Kiteboarding: Marine Life - The Good, the Bad, and the Ugly

"Kiteboarding: Marine Life - The Good, the Bad, and the Ugly"," Kite propelled gliding and flying across the water to remote locations is fun, but amidst all the excitement we sometimes forget that we are explorers, and guests in an element that is not our own. Here is a brief guide to the Good, the Bad, and the Ugly that you are likely to encounter throughout your kiteboarding adventures. Some of the more memorable are sea turtles, dolphins, whales, and flying fish. Kiteboarding in shallow tropical waters will reveal schools of fish with myriad colors and behaviors that are fun observe. The shallows offer sea birds such as sea gulls, pelicans, plovers, and cranes. There are more animals that are fun to encounter than i can mention. The Bad Do not fear, but respect these animals. In fact, I only label these animals ""Bad"" in order to accentuate that they have defensive adaptations, or reflexive behaviors that can potentially harm people. Stingrays: There are many species of stingray to observe in the water. Large fan-like fins propel and glide Rays through the water. Stealth is the premier method. Burying themselves up to their eyeballs in sand stingrays lay in wait for prey, or for predators to pass them by. Train yourself to look for shallow raised discs under the sand in order to spot the rays while they are buried. A long and flexible tail, armed at the tip with a barbed spear, that is often accompanied by a toxin. How to avoid being barbed by a ray. Also keep a sharp eye for their telltale round or rhomboidal shape buried just under the surface of the sand. The ray venom is a nerve toxin derived from long-strand proteins. If you are stung, then immerse the wound in hot but not scalding water for about half an hour.
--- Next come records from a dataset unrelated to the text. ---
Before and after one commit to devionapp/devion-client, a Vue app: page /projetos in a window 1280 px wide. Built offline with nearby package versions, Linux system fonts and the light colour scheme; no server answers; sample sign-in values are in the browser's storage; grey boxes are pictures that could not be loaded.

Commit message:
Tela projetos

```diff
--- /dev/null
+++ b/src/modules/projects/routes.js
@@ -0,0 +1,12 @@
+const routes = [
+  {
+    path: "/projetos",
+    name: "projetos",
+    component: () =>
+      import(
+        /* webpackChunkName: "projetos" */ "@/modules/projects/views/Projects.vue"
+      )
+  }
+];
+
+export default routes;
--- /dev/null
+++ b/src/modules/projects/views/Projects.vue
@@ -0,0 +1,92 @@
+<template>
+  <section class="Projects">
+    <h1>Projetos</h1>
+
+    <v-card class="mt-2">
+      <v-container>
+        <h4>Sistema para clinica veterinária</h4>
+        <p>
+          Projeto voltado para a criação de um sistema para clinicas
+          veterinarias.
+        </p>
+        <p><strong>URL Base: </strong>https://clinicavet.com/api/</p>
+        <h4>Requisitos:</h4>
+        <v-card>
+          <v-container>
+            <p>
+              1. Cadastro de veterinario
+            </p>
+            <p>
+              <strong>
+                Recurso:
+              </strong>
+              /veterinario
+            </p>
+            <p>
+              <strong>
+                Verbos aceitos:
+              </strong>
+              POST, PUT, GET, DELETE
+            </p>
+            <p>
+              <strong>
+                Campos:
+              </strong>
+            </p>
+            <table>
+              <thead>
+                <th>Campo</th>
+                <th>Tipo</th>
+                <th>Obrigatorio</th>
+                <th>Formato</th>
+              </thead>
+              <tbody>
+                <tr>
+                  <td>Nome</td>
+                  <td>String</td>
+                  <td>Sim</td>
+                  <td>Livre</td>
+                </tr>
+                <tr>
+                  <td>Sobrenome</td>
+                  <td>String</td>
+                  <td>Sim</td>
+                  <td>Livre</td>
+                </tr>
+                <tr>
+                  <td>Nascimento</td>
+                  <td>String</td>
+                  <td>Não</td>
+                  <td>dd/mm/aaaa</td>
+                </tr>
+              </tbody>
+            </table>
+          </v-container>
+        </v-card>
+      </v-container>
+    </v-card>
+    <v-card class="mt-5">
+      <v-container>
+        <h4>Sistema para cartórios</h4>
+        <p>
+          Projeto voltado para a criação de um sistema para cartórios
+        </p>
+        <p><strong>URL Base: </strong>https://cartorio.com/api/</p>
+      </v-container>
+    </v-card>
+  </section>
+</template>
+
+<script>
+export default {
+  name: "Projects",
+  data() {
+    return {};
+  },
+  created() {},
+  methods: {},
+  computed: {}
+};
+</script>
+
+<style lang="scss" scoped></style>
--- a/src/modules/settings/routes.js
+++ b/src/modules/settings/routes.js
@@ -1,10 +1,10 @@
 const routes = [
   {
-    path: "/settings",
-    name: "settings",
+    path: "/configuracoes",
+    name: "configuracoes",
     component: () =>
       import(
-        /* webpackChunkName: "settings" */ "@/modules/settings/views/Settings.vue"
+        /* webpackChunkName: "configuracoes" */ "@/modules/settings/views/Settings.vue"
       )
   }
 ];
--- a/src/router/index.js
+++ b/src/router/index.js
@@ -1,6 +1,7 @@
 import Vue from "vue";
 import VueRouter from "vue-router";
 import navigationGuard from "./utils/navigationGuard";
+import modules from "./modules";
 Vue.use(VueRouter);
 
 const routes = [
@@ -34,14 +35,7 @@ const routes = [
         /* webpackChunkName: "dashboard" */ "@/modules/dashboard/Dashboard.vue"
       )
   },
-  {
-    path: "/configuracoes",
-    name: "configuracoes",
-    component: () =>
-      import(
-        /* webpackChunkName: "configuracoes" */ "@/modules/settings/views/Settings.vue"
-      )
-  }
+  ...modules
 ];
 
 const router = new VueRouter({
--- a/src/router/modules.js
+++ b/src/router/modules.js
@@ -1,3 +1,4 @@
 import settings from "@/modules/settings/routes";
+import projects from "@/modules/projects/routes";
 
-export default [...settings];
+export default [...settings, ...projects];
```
Finally do not cauterize or sew the wound unless you must stop heavy bleeding. If swelling persists wrap the wound in a sports wrap bandage over the band-aid. Cnidarians, commonly, are non-lethal to humans and pack less punch than a stingray. Unfortunately Jellies are hard to distinguish between the good and the bad, and identification is compounded with problems because you are kiteboarding over the water at 25 miles an hour. These sites often describe what times of the year, and where in the world, dangerous jellies tend to pop up. Scanning the beach will also tell you a lot about the happening off the shorline waters. And lets face it, there are some creatures therein that we do not have any advantages over. I am a believer in that sharks do not normally behave aggressively towards people, and they may very well be harmless. you wouldn't jump into a snowy Alaskan forest with a pack of wolves albeit cute and cuddly looking, would you? So be wary of sharks in the water and my advise is to wait until they have passed on before you go back out on the water. LEARN SOMETHING NEW AND EXCITING